PROMPT: From the listing below, copy each line that contains the word "README".

PROVIDED INFORMATION:

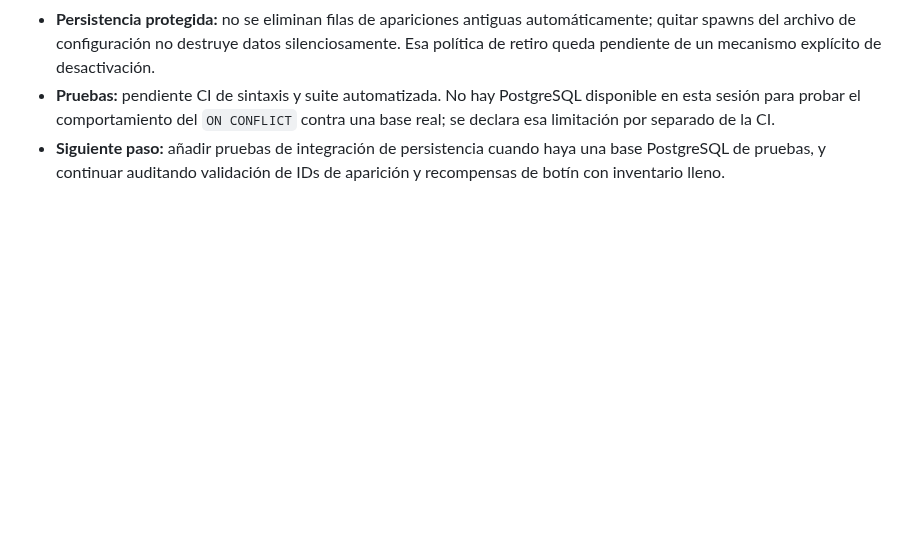
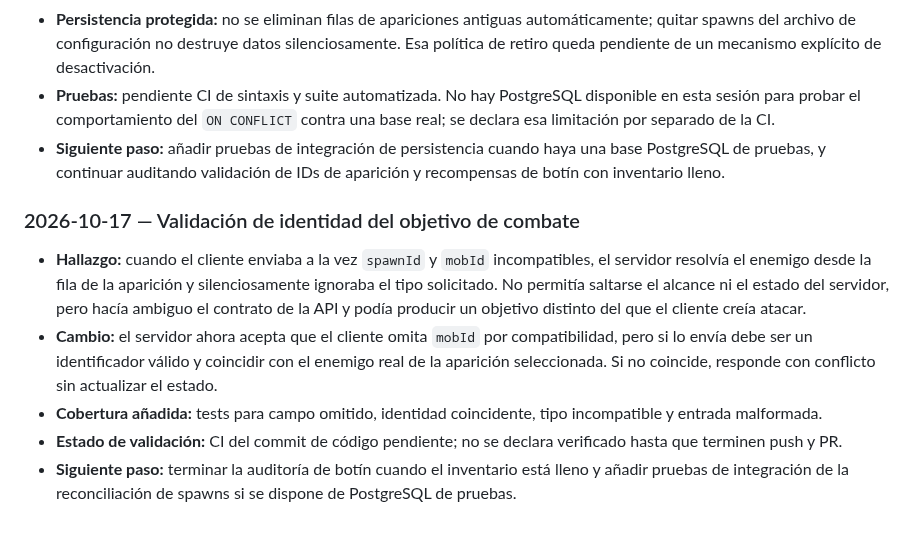
Before and after one commit to gavilandavid89-pixel/Dragon-Realm, a Markdown page: README.md, the part around the change. Drawn GitHub-style; blank space fills up the shorter version.

Commit message:
Document combat target identity validation and next audit

```diff
--- a/README.md
+++ b/README.md
@@ -168,3 +168,12 @@ Esta bitácora registra avances comprobables, decisiones, problemas y el siguien
 - **Persistencia protegida:** no se eliminan filas de apariciones antiguas automáticamente; quitar spawns del archivo de configuración no destruye datos silenciosamente. Esa política de retiro queda pendiente de un mecanismo explícito de desactivación.
 - **Pruebas:** pendiente CI de sintaxis y suite automatizada. No hay PostgreSQL disponible en esta sesión para probar el comportamiento del `ON CONFLICT` contra una base real; se declara esa limitación por separado de la CI.
 - **Siguiente paso:** añadir pruebas de integración de persistencia cuando haya una base PostgreSQL de pruebas, y continuar auditando validación de IDs de aparición y recompensas de botín con inventario lleno.
+
+
+### 2026-10-17 — Validación de identidad del objetivo de combate
+
+- **Hallazgo:** cuando el cliente enviaba a la vez `spawnId` y `mobId` incompatibles, el servidor resolvía el enemigo desde la fila de la aparición y silenciosamente ignoraba el tipo solicitado. No permitía saltarse el alcance ni el estado del servidor, pero hacía ambiguo el contrato de la API y podía producir un objetivo distinto del que el cliente creía atacar.
+- **Cambio:** el servidor ahora acepta que el cliente omita `mobId` por compatibilidad, pero si lo envía debe ser un identificador válido y coincidir con el enemigo real de la aparición seleccionada. Si no coincide, responde con conflicto sin actualizar el estado.
+- **Cobertura añadida:** tests para campo omitido, identidad coincidente, tipo incompatible y entrada malformada.
+- **Estado de validación:** CI del commit de código pendiente; no se declara verificado hasta que terminen push y PR.
+- **Siguiente paso:** terminar la auditoría de botín cuando el inventario está lleno y añadir pruebas de integración de la reconciliación de spawns si se dispone de PostgreSQL de pruebas.
```
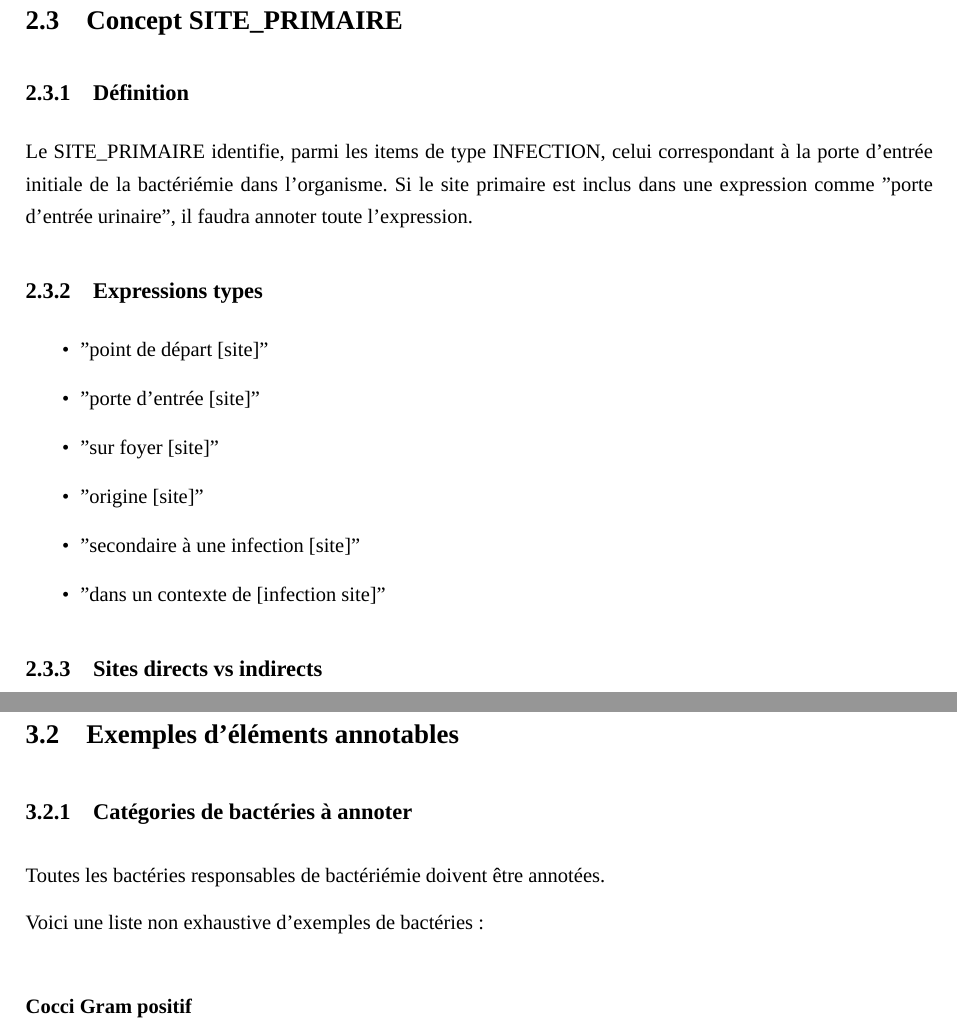
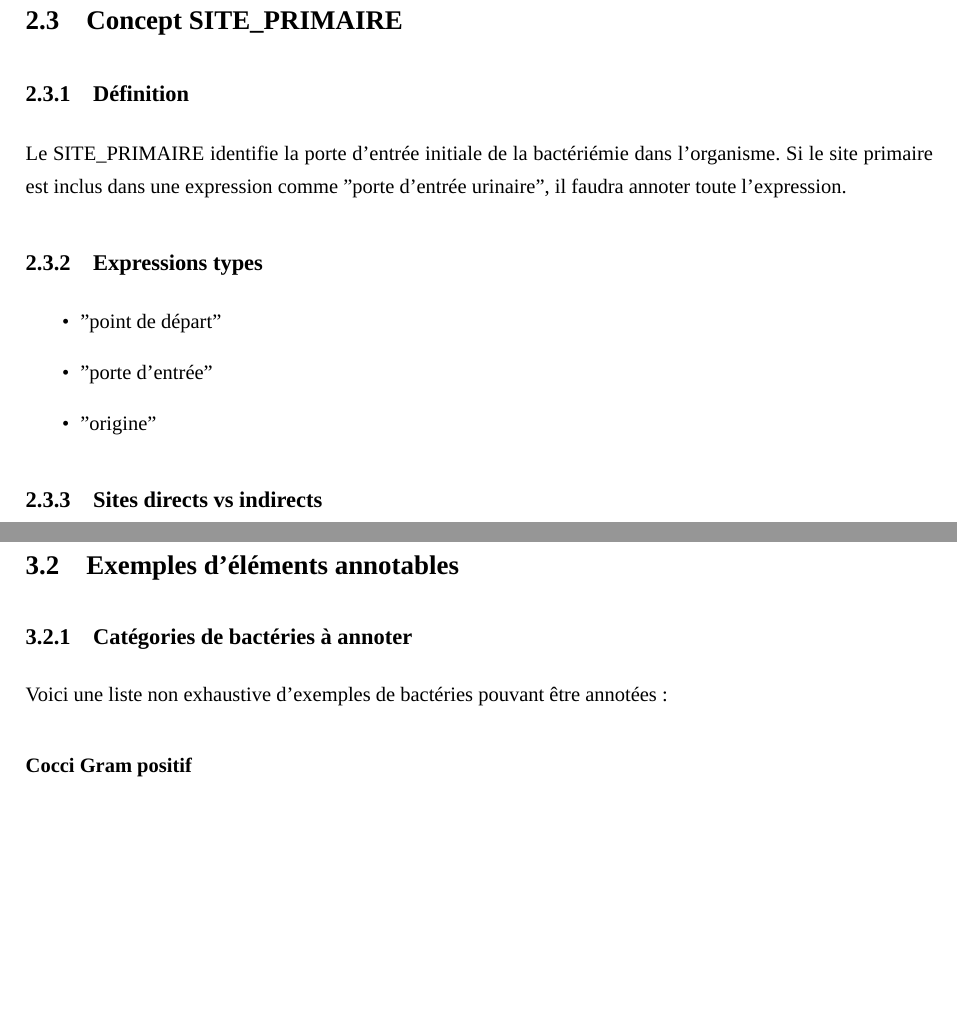
Before and after one commit to Stef500/annotation_guide, a LaTeX book (guide/main_guide.tex, which reads guide/annexes.tex, guide/chapitre1/chapitre_1.tex): two parts of pages 10 and 13 of 15, joined at a grey line, cut so that both start at the same text, the shorter picture padded with empty space. Compiled offline with XeLaTeX.

Commit message:
relecture

```diff
--- a/guide/annexes.tex
+++ b/guide/annexes.tex
@@ -18,9 +18,7 @@
 \subsection{Catégories de bactéries à annoter}
 \label{sec:exemples_bacteries}
 
-Toutes les bactéries responsables de bactériémie doivent être annotées.
-
-Voici une liste non exhaustive d'exemples de bactéries :
+Voici une liste non exhaustive d'exemples de bactéries pouvant être annotées :
 
 \subsubsection{Cocci Gram positif}
 
--- a/guide/chapitre1/chapitre_1.tex
+++ b/guide/chapitre1/chapitre_1.tex
@@ -50,18 +49,15 @@ NB: pour référence, divers exemples de bactéries sont listés dans les annexe
 
 \subsection{Définition}
 
-Le SITE_PRIMAIRE identifie, parmi les items de type INFECTION, celui correspondant à la porte d’entrée initiale de la bactériémie dans l’organisme.
+Le SITE_PRIMAIRE identifie la porte d’entrée initiale de la bactériémie dans l’organisme.
 Si le site primaire est inclus dans une expression comme "porte d'entrée urinaire", il faudra annoter toute l'expression.
 
 \subsection{Expressions types}
 
 \begin{itemize}
-    \item "point de départ [site]"
-    \item "porte d'entrée [site]"
-    \item "sur foyer [site]"
-    \item "origine [site]"
-    \item "secondaire à une infection [site]"
-    \item "dans un contexte de [infection site]"
+    \item "point de départ"
+    \item "porte d'entrée"
+    \item "origine"
 \end{itemize}
 
 \subsection{Sites directs vs indirects}
```
Also changed, not shown: guide/introduction.tex (+4 -7 lines), guide/annexes.tex (2 more changed lines), guide/chapitre1/chapitre_1.tex (10 more changed lines).
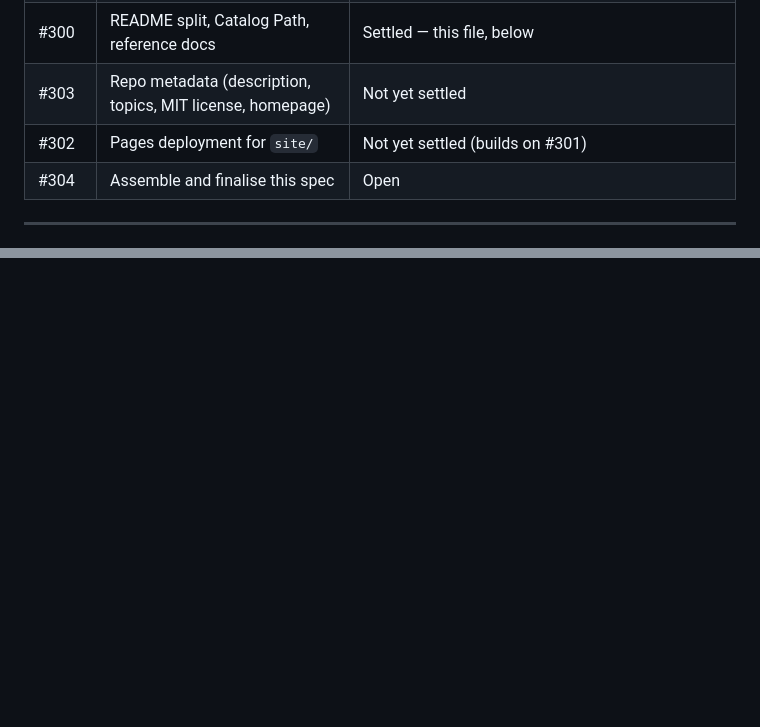
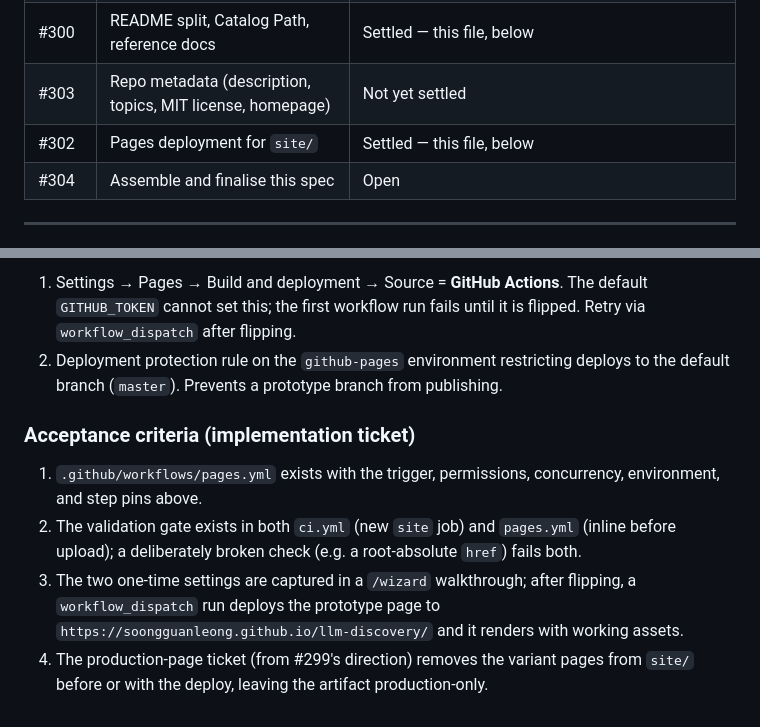
Before and after one commit to SoongGuanLeong/llm-discovery, a Markdown page: docs/specs/first-look.md, 2 parts joined by grey strips. Drawn GitHub-style; blank space fills up the shorter version.

```diff
--- a/docs/specs/first-look.md
+++ b/docs/specs/first-look.md
@@ -9,7 +9,7 @@ ticket named in its heading; nothing here is speculative. Persisted prose, norma
 | #299 | Landing page look and copy | Settled — resolution comment on #299; production page rewrites the prototype |
 | #300 | README split, Catalog Path, reference docs | Settled — this file, below |
 | #303 | Repo metadata (description, topics, MIT license, homepage) | Not yet settled |
-| #302 | Pages deployment for `site/` | Not yet settled (builds on #301) |
+| #302 | Pages deployment for `site/` | Settled — this file, below |
 | #304 | Assemble and finalise this spec | Open |
 
 ---
@@ -162,0 +228,17 @@ changes when the split lands:
+1. Settings → Pages → Build and deployment → Source = **GitHub Actions**. The default
+   `GITHUB_TOKEN` cannot set this; the first workflow run fails until it is flipped.
+   Retry via `workflow_dispatch` after flipping.
+2. Deployment protection rule on the `github-pages` environment restricting deploys to
+   the default branch (`master`). Prevents a prototype branch from publishing.
+
+### Acceptance criteria (implementation ticket)
+
+1. `.github/workflows/pages.yml` exists with the trigger, permissions, concurrency,
+   environment, and step pins above.
+2. The validation gate exists in both `ci.yml` (new `site` job) and `pages.yml` (inline
+   before upload); a deliberately broken check (e.g. a root-absolute `href`) fails both.
+3. The two one-time settings are captured in a `/wizard` walkthrough; after flipping,
+   a `workflow_dispatch` run deploys the prototype page to
+   `https://soongguanleong.github.io/llm-discovery/` and it renders with working assets.
+4. The production-page ticket (from #299's direction) removes the variant pages from
+   `site/` before or with the deploy, leaving the artifact production-only.
```
Also changed, not shown: other parts of docs/specs/first-look.md (+65 -0 lines).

WRITTEN SOLUTION:
Before and after one commit to gavilandavid89-pixel/Dragon-Realm, a Markdown page: README.md, the part around the change. Drawn GitHub-style; blank space fills up the shorter version.
--- a/README.md
+++ b/README.md
 | #300 | README split, Catalog Path, reference docs | Settled — this file, below |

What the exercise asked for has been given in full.